The theme of the conference was “The Chemistry of Life.” Though chemistry of all stripes was being presented in tertiary halls, the plenary lectures and major events were focused on the ways in which the field of chemistry is exploring the fundamental properties of life. Though much of this work fell into the realm of traditional biochemistry, there was also a significant showing from pioneers like Berkeley’s own Carolyn Bertozzi, who has been instrumental to the development of the field of bioorthogonal chemistry. This fascinating approach facilitates an understanding of biological properties by using chemical reactions that are foreign to cells and won’t interfere with their native processes. This was the sort of mind-bending chemistry on display all week long.
When the sun went down, the mood shifted from convention to festival. Like a mad high school reunion, old friends and colleagues who hadn’t seen each other in years spilled out from the convention center to the neighborhood bars. Undergraduates awkwardly orbited each other at mixers. Graduate students reveled in the opportunity to meet informally with future collaborators and bosses and employers. The energy was just what we needed to reenergize ourselves for another year of research.

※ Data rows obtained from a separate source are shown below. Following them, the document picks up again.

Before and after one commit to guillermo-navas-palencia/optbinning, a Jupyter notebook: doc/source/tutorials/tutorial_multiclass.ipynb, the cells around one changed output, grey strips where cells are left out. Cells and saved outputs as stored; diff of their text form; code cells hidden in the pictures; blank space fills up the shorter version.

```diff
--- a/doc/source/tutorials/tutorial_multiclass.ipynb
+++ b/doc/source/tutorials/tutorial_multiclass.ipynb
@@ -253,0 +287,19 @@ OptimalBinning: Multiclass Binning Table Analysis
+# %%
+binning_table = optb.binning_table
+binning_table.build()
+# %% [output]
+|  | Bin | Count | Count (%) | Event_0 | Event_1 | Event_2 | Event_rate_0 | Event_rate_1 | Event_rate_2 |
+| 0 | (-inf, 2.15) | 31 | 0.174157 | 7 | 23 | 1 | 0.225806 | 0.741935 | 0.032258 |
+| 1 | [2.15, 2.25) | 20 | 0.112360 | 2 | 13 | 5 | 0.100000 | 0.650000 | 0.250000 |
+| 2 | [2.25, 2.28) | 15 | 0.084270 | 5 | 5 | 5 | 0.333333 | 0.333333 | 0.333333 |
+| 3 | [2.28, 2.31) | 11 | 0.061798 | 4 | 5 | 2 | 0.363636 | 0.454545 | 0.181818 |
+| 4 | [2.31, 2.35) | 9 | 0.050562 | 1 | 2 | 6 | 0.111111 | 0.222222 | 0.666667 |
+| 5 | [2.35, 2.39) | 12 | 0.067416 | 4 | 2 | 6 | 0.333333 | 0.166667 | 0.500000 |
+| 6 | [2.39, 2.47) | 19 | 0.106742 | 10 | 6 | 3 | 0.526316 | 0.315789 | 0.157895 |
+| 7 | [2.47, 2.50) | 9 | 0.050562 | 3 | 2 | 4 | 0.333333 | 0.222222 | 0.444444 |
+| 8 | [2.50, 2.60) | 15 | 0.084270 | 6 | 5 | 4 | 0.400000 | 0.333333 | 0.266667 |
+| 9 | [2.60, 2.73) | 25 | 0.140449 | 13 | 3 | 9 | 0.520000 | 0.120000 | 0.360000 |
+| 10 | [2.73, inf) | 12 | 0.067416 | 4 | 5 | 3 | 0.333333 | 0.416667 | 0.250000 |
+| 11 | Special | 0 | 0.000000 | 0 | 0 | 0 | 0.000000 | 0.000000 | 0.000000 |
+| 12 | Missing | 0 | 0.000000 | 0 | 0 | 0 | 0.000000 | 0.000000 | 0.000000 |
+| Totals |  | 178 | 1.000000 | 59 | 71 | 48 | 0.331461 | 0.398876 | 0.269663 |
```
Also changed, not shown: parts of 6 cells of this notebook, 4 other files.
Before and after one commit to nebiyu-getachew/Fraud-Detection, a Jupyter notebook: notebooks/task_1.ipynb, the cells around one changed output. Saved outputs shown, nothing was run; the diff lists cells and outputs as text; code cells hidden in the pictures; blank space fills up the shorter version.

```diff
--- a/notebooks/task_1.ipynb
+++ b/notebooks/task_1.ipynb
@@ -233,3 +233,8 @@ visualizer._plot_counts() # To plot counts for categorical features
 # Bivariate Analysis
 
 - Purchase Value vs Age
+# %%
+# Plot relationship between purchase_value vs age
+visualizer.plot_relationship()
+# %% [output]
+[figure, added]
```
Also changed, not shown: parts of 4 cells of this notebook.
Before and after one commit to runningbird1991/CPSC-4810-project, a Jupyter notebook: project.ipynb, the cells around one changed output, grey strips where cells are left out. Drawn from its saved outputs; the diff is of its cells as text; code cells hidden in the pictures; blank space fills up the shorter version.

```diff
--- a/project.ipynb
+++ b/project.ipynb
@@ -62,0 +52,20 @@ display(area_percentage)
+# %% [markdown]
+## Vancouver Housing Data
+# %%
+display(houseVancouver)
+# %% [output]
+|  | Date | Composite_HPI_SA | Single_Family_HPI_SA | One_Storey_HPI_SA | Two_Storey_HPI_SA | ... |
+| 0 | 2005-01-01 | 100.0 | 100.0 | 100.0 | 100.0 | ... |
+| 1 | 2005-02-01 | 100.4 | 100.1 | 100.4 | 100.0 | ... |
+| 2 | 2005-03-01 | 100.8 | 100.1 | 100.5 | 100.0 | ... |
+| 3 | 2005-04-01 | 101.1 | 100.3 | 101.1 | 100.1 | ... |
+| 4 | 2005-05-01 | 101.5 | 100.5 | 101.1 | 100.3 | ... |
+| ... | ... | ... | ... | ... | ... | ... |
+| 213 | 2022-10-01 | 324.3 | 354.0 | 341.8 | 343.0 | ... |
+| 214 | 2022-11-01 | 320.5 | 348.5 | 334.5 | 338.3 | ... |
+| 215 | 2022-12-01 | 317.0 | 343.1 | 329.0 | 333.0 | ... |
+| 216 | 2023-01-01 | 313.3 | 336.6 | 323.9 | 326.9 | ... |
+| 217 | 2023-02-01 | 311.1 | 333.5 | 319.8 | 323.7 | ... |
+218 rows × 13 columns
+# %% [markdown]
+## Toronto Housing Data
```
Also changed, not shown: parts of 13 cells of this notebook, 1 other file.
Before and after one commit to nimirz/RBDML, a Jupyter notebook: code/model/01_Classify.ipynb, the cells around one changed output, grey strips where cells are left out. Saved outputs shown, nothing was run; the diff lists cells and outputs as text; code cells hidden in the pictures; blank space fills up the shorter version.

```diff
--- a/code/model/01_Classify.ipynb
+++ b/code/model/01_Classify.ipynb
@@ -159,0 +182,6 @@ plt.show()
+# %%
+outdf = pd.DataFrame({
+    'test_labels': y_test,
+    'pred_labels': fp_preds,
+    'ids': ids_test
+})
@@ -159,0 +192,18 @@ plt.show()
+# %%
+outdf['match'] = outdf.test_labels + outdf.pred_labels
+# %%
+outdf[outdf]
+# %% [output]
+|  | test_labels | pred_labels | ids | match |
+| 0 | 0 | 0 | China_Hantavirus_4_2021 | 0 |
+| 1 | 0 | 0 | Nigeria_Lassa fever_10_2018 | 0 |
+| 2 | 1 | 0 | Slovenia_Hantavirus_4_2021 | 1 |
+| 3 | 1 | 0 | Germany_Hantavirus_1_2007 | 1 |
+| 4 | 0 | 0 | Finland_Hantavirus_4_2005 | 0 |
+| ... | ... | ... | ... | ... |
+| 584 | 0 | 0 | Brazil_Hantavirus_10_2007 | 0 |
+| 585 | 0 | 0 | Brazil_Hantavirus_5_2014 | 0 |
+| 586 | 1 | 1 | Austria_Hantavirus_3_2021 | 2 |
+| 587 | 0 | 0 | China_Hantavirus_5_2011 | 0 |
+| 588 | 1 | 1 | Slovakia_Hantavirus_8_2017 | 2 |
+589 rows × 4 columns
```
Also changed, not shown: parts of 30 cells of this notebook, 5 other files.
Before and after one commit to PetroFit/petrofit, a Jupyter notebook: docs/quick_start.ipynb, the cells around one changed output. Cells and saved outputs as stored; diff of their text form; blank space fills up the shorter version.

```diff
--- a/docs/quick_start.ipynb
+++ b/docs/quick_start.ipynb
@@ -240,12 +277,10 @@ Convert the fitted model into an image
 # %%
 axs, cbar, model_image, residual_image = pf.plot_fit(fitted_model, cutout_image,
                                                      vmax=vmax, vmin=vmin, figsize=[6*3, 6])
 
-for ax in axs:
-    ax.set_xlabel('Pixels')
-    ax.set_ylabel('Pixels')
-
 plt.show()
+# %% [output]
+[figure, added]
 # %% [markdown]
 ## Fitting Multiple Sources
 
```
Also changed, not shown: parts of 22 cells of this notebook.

Still, in spite of that enthusiasm, I noticed a strange disconnect between conference attendees with backgrounds in industry and academia. While the academics seemed to revel in the free exchange of ideas, the industrial chemists generally took the event much more seriously. This was no vacation, but rather a concentrated opportunity for networking and marketing that had to be optimally spent, hosted by placementseo. Because of this rift between the two groups, it was particularly rewarding to meet the business attendees who didn’t take themselves too seriously (e.g. the ones giving away chocolate for which they had characterized the phase diagram.)
The moment for me when all of these disparate elements (the science, the fun, and the folks of different backgrounds) came together was at the SciMix, the conference’s poster session . This was my chance to feel out the state-of-the-art in every facet of chemistry; it was also my chance to have a cold beer with some of the biggest names in the field. As I wandered through the crowded lanes between posters, my favorite interactions were those with undergraduate students. Nothing inspires me to get back to researching and teaching like meeting the next generation of brilliant scientists. In that sense, the American Chemical Society’s 2012 Spring Meeting was an enormous success.
Photographs are the author’s own. For more of his photography, visit decaseconds.com.